### Task directions:
Copy out all lines in the data below containing the string "group".

Front-end code change data
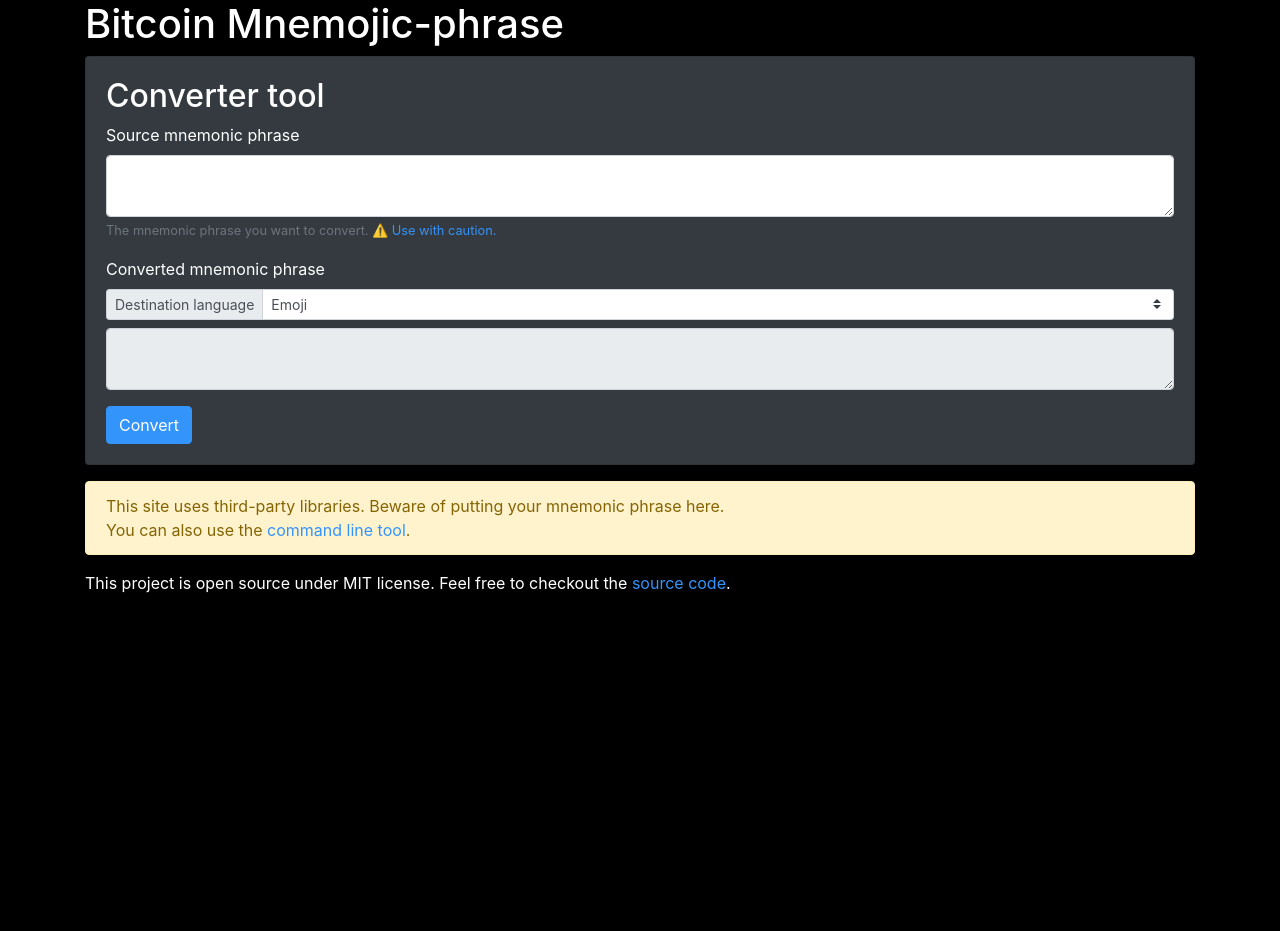
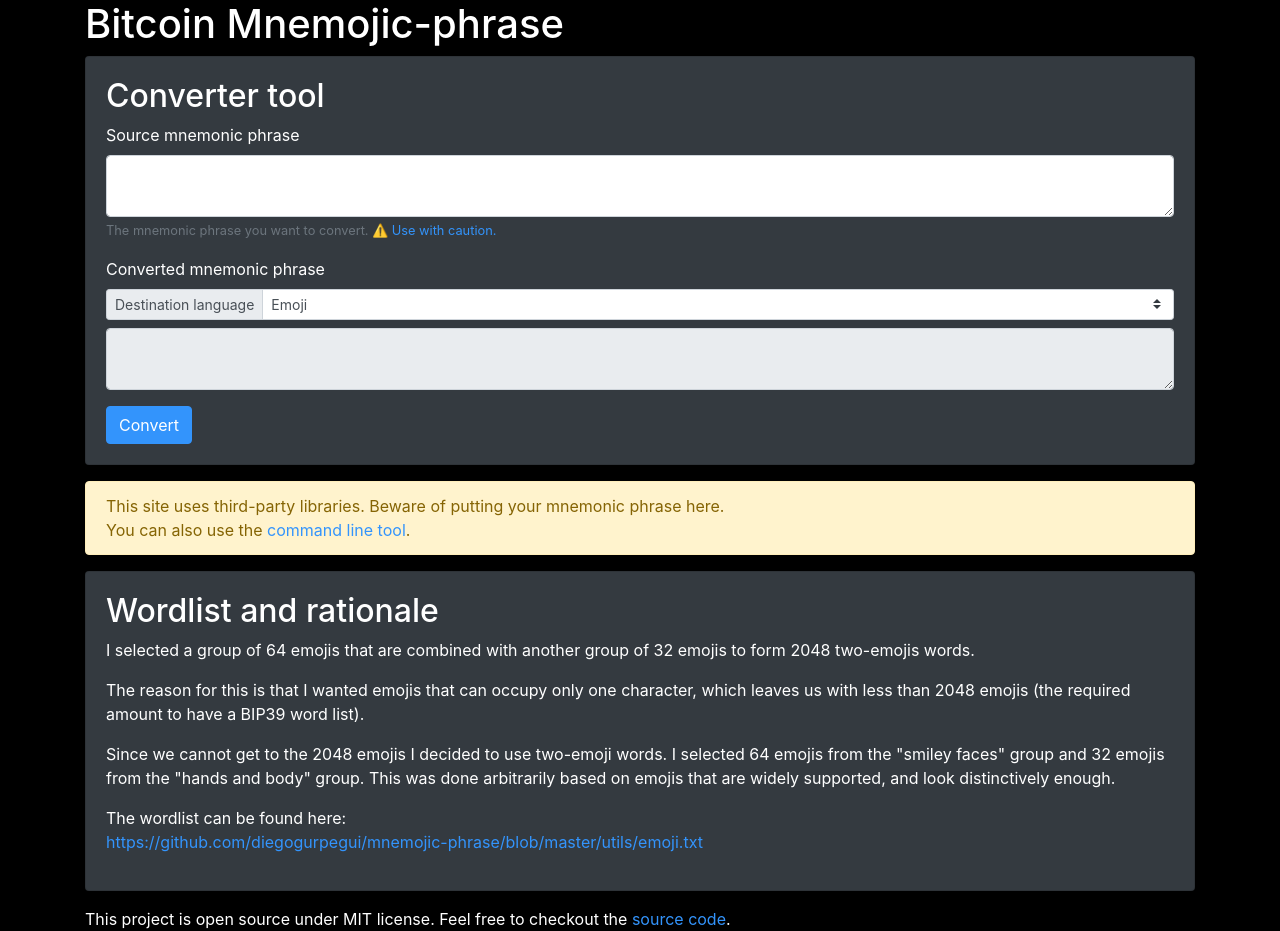
Before and after one commit to diegogurpegui/mnemojic-phrase, a website built with webpack: page src/index.html in a window 1280 px wide. Before the commit the page ends 800 px from the top, so only its background shows below. Built offline with nearby package versions, Linux system fonts and the light colour scheme.

Commit message:
Add explanation on web page

```diff
--- a/src/index.html
+++ b/src/index.html
@@ -59,6 +59,27 @@
       This site uses third-party libraries. Beware of putting your mnemonic phrase here.<br />
       You can also use the <a href="https://github.com/diegogurpegui/mnemojic-phrase">command line tool</a>.
     </div>
+    <div class="card text-white bg-dark mb-3">
+      <div class="card-body">
+        <h2>Wordlist and rationale</h2>
+        <p>I selected a group of 64 emojis that are combined with another group of 32 emojis to form 2048 two-emojis
+          words.</p>
+        <p>
+          The reason for this is that I wanted emojis that can occupy only one character, which leaves us with less than
+          2048 emojis (the required amount to have a BIP39 word list).</p>
+        <p></p>
+        Since we cannot get to the 2048 emojis I decided to use two-emoji words. I selected 64 emojis from the "smiley
+        faces" group and 32 emojis from the "hands and body" group. This was done arbitrarily based on emojis that are
+        widely supported, and look distinctively enough.
+        </p>
+        <p>
+          The wordlist can be found here:<br />
+          <a href="https://github.com/diegogurpegui/mnemojic-phrase/blob/master/utils/emoji.txt">
+            https://github.com/diegogurpegui/mnemojic-phrase/blob/master/utils/emoji.txt
+          </a>
+        </p>
+      </div>
+    </div>
 
     <footer>
       This project is open source under MIT license. Feel free to checkout the
```
Also changed, not shown: web/index.html (+1 -1 lines).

### Task solution:
+        <p>I selected a group of 64 emojis that are combined with another group of 32 emojis to form 2048 two-emojis
+        faces" group and 32 emojis from the "hands and body" group. This was done arbitrarily based on emojis that are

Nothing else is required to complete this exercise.